§ **What you have to do**
The reply is to be an exact repetition of the entries that follow, with each picture left out.

== == ==

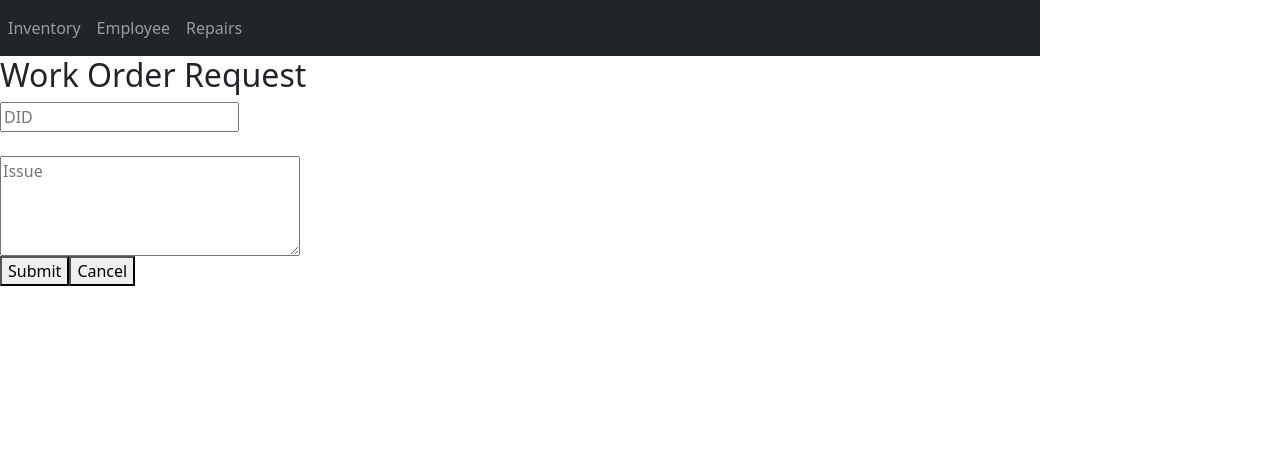
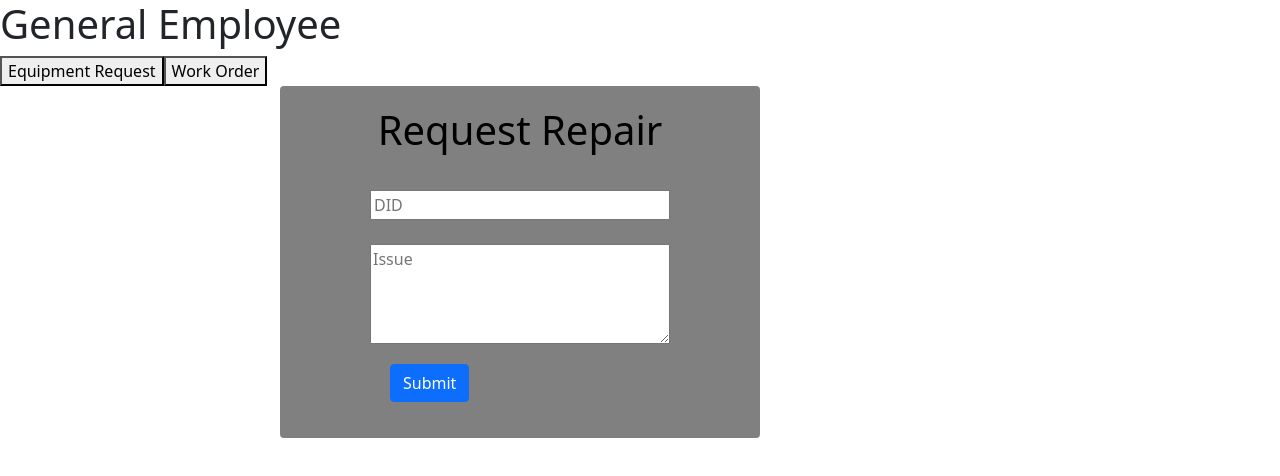
Before and after one commit to JobeFarkley/sdt-inventory-cfscqx, an Angular app: page /repair-request in a window 1280 px wide. Shown: the top 476 px of the page. Built offline with nearby package versions, Linux system fonts and the light colour scheme.

Commit message:
3 files modified

```diff
--- a/src/app/app.component.html
+++ b/src/app/app.component.html
@@ -1 +1 @@
-<app-it-head-details></app-it-head-details>
+<app-employee-details></app-employee-details>
--- a/src/app/repair-request/repair-request.component.css
+++ b/src/app/repair-request/repair-request.component.css
@@ -1,7 +1,25 @@
-#repairRequest{
-  float:left;
-}
+
 textarea{
   width:300px;
   height:100px;
 }
+input{
+  width: 300px;
+}
+.card{
+  width: 30rem;
+  height: auto;
+  border: 0;
+  background-color: gray;
+  margin: 0 auto;
+  float: none;
+  margin-bottom: 10px;
+  align-items: center;
+}
+button{
+  margin: 20px
+}
+h1{
+  margin: 20px;
+  color: rgb(0, 0, 0);
+}
--- a/src/app/repair-request/repair-request.component.html
+++ b/src/app/repair-request/repair-request.component.html
@@ -1,12 +1,42 @@
-<div id="repairRequest">
-  <h2>Work Order Request</h2>
+<!doctype html>
+<html lang="en">
 
-  <input type="text" [(ngModel)]="DID" placeholder="DID">
-  <br><br>
-  <textarea type="text" [(ngModel)]="issue" placeholder="Issue" row="5"></textarea>
+<head>
+  <!-- Required meta tags -->
+  <meta charset="utf-8">
+  <meta name="viewport" content="width=device-width, initial-scale=1">
 
-  <div>
-    <button (click)="addRepair()">Submit</button>
-    <button >Cancel</button>
+  <!-- Bootstrap CSS -->
+  <link href="https://cdn.jsdelivr.net/npm/bootstrap@5.0.0/dist/css/bootstrap.min.css" rel="stylesheet"
+    integrity="sha384-wEmeIV1mKuiNpC+IOBjI7aAzPcEZeedi5yW5f2yOq55WWLwNGmvvx4Um1vskeMj0" crossorigin="anonymous">
+
+  <title>Hello, world!</title>
+</head>
+
+<body>
+  <div class="card">
+    <h1 class="card-title mx-atuo">Request Repair</h1>
+    <div class=card-body>
+      <input type="text" [(ngModel)]="DID" placeholder="DID">
+      <br><br>
+      <textarea type="text" [(ngModel)]="issue" placeholder="Issue" row="5"></textarea>
+
+      <div>
+        <button class="btn btn-primary" (click)="addRepair()">Submit</button>
+      </div>
+
+
+    </div>
+
   </div>
-</div>
+
+  <script src="https://cdn.jsdelivr.net/npm/@popperjs/core@2.9.2/dist/umd/popper.min.js"
+    integrity="sha384-IQsoLXl5PILFhosVNubq5LC7Qb9DXgDA9i+tQ8Zj3iwWAwPtgFTxbJ8NT4GN1R8p" crossorigin="anonymous">
+  </script>
+  <script src="https://cdn.jsdelivr.net/npm/bootstrap@5.0.0/dist/js/bootstrap.min.js"
+    integrity="sha384-lpyLfhYuitXl2zRZ5Bn2fqnhNAKOAaM/0Kr9laMspuaMiZfGmfwRNFh8HlMy49eQ" crossorigin="anonymous">
+  </script>
+
+</body>
+
+</html>
```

== == ==

§ **Task output**
Before and after one commit to JobeFarkley/sdt-inventory-cfscqx, an Angular app: page /repair-request in a window 1280 px wide. Shown: the top 476 px of the page. Built offline with nearby package versions, Linux system fonts and the light colour scheme.

Commit message:
3 files modified

```diff
--- a/src/app/app.component.html
+++ b/src/app/app.component.html
@@ -1 +1 @@
-<app-it-head-details></app-it-head-details>
+<app-employee-details></app-employee-details>
--- a/src/app/repair-request/repair-request.component.css
+++ b/src/app/repair-request/repair-request.component.css
@@ -1,7 +1,25 @@
-#repairRequest{
-  float:left;
-}
+
 textarea{
   width:300px;
   height:100px;
 }
+input{
+  width: 300px;
+}
+.card{
+  width: 30rem;
+  height: auto;
+  border: 0;
+  background-color: gray;
+  margin: 0 auto;
+  float: none;
+  margin-bottom: 10px;
+  align-items: center;
+}
+button{
+  margin: 20px
+}
+h1{
+  margin: 20px;
+  color: rgb(0, 0, 0);
+}
--- a/src/app/repair-request/repair-request.component.html
+++ b/src/app/repair-request/repair-request.component.html
@@ -1,12 +1,42 @@
-<div id="repairRequest">
-  <h2>Work Order Request</h2>
+<!doctype html>
+<html lang="en">
 
-  <input type="text" [(ngModel)]="DID" placeholder="DID">
-  <br><br>
-  <textarea type="text" [(ngModel)]="issue" placeholder="Issue" row="5"></textarea>
+<head>
+  <!-- Required meta tags -->
+  <meta charset="utf-8">
+  <meta name="viewport" content="width=device-width, initial-scale=1">
 
-  <div>
-    <button (click)="addRepair()">Submit</button>
-    <button >Cancel</button>
+  <!-- Bootstrap CSS -->
+  <link href="https://cdn.jsdelivr.net/npm/bootstrap@5.0.0/dist/css/bootstrap.min.css" rel="stylesheet"
+    integrity="sha384-wEmeIV1mKuiNpC+IOBjI7aAzPcEZeedi5yW5f2yOq55WWLwNGmvvx4Um1vskeMj0" crossorigin="anonymous">
+
+  <title>Hello, world!</title>
+</head>
+
+<body>
+  <div class="card">
+    <h1 class="card-title mx-atuo">Request Repair</h1>
+    <div class=card-body>
+      <input type="text" [(ngModel)]="DID" placeholder="DID">
+      <br><br>
+      <textarea type="text" [(ngModel)]="issue" placeholder="Issue" row="5"></textarea>
+
+      <div>
+        <button class="btn btn-primary" (click)="addRepair()">Submit</button>
+      </div>
+
+
+    </div>
+
   </div>
-</div>
+
+  <script src="https://cdn.jsdelivr.net/npm/@popperjs/core@2.9.2/dist/umd/popper.min.js"
+    integrity="sha384-IQsoLXl5PILFhosVNubq5LC7Qb9DXgDA9i+tQ8Zj3iwWAwPtgFTxbJ8NT4GN1R8p" crossorigin="anonymous">
+  </script>
+  <script src="https://cdn.jsdelivr.net/npm/bootstrap@5.0.0/dist/js/bootstrap.min.js"
+    integrity="sha384-lpyLfhYuitXl2zRZ5Bn2fqnhNAKOAaM/0Kr9laMspuaMiZfGmfwRNFh8HlMy49eQ" crossorigin="anonymous">
+  </script>
+
+</body>
+
+</html>
```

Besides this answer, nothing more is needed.